The story is based on Bram Stoker’s Dracula, and I don’t think I have to go into too much detail. A man is sent up to talk to the strange Count in his mountain castle to see if he wants to purchase a home in the city. The only problem is…well, he’s a little strange, in ways that turn out to be quite deadly. As the town is cast into a shadow of plague and fear, is there any way to be rid of the terrible specters that haunt it in the night? I just love the story. The suspense is untouchable; just epochal in every way. It’s the kind of classic, timeless storytelling that cheers me up just thinking about it. It is executed masterfully. And remember, these people had no boundaries, no set rules or regulations when they told this story through their darkened, fearful eyes. This is an artful, tasteful film with a lot of style to it in its home-brewed horror.
But with age and a new era of horror movies washing away the impact of this one, people have grown cynical and have turned their backs on movies like this. Nosferatu is dated, there’s no doubt about that; but what does that really mean? Nothing except that any shmuck with good connections and the right marketing can make a movie these days and have it distributed reasonably, as opposed to the masterful craftsmanship of a movie like Nosferatu; that’s what. In these modern days it is difficult at times to look at this movie with its strange coloration and other time-period oddities, and try to believe everything that’s going on on screen, and that is perhaps the great tragedy that even I can’t escape as I write about how good this movie is. And there’s no way to get around that…not really.

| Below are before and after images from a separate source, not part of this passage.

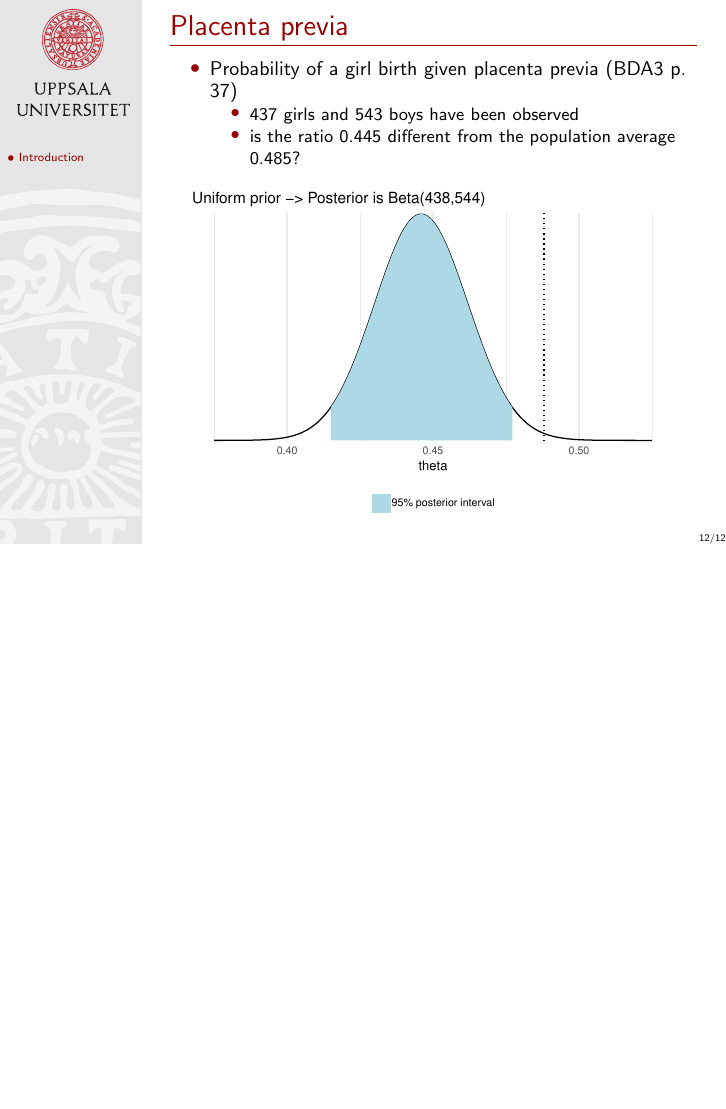
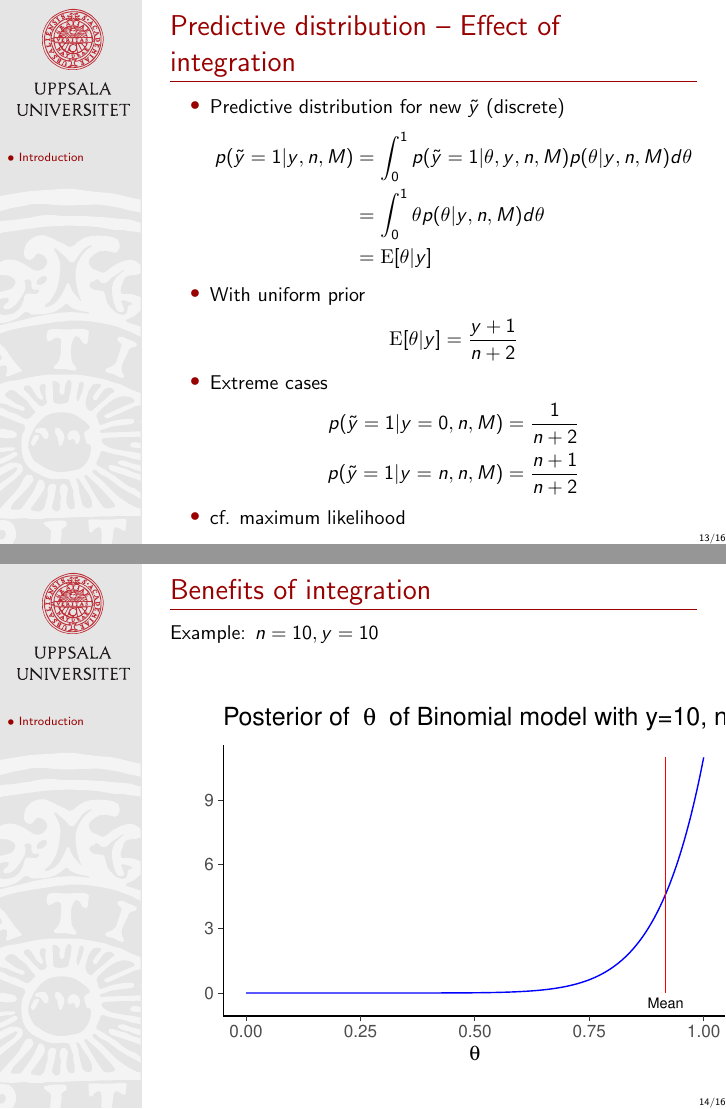
Before and after one commit to MansMeg/BSDA, LaTeX slides (lectures/L2/Lecture2.tex): page 12 of 12 before the commit and pages 13 and 14 of 16 after it, the two joined at a grey line, the shorter picture padded with empty space. Compiled offline with pdfLaTeX.

Commit message:
Added predictive distributions

```diff
--- a/lectures/L2/Lecture2.tex
+++ b/lectures/L2/Lecture2.tex
@@ -247,3 +247,41 @@
   \includegraphics[width=9cm]{figs/demo2_1.pdf}
 \end{frame}
 
+%%%% predictive distribution
+
+\begin{frame}
+  \frametitle{Predictive distribution -- Effect of integration}
+
+  \begin{itemize}
+  \item Predictive distribution for new $\tilde{y}$ (discrete)
+    \begin{align*}
+      \uncover<2->{p(\tilde{y}=1|y,n,M)} & \uncover<2->{= \int_0^1} p(\tilde{y}=1|\theta,y,n,M) \uncover<2->{p(\theta|y,n,M)d\theta}\\
+      &\uncover<3->{= \int_0^1 \theta p(\theta|y,n,M)d\theta}\\
+      &\uncover<4->{= \E[\theta|y]}
+    \end{align*}
+    \vskip -4mm
+  \item<5-> With uniform prior
+    \begin{align*}
+      \uncover<4->{\E[\theta|y] = \frac{y+1}{n+2}}
+    \end{align*}
+  \item<6-> Extreme cases
+    \begin{align*}
+      p(\tilde{y}=1|y=0,n,M) &= \frac{1}{n+2} \\
+      p(\tilde{y}=1|y=n,n,M) &= \frac{n+1}{n+2}
+    \end{align*}
+    \vskip -2mm
+
+  \item<6-> cf. maximum likelihood
+
+  \end{itemize}
+\end{frame}
+
+\begin{frame}
+  \frametitle{Benefits of integration}
+
+  Example: $n=10, y=10$
+  \begin{center}
+  \includegraphics[width=10cm]{figs/dbbeta10.pdf}
+  \end{center}
+
+\end{frame}
@@ -249,0 +293 @@
+  \item {\color{blue} Prior predictive} distribution for new $\tilde{y}$ (discrete)
@@ -249,0 +297 @@
+  \item {\color{red} Posterior predictive} distribution for new $\tilde{y}$ (discrete)
```
Also changed, not shown: lectures/L2/Lecture2.tex (34 more changed lines).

This is not a film for anyone who isn’t totally into movies. It isn’t something for people who only watch films casually and talk about them for a few minutes before forgetting them, and it certainly isn’t for anyone who can’t get past the fact that the film is silent and shot without regular coloring. Nosferatu is but a bold, horrific relic of a time long gone by. It is scary in the way of a folk-tale or a campfire story; clouded with fog and hyperbole, but also a lurking, unseen and nightmareish horror, shambling in the dust, waiting for you to come to it, instead of the other way around…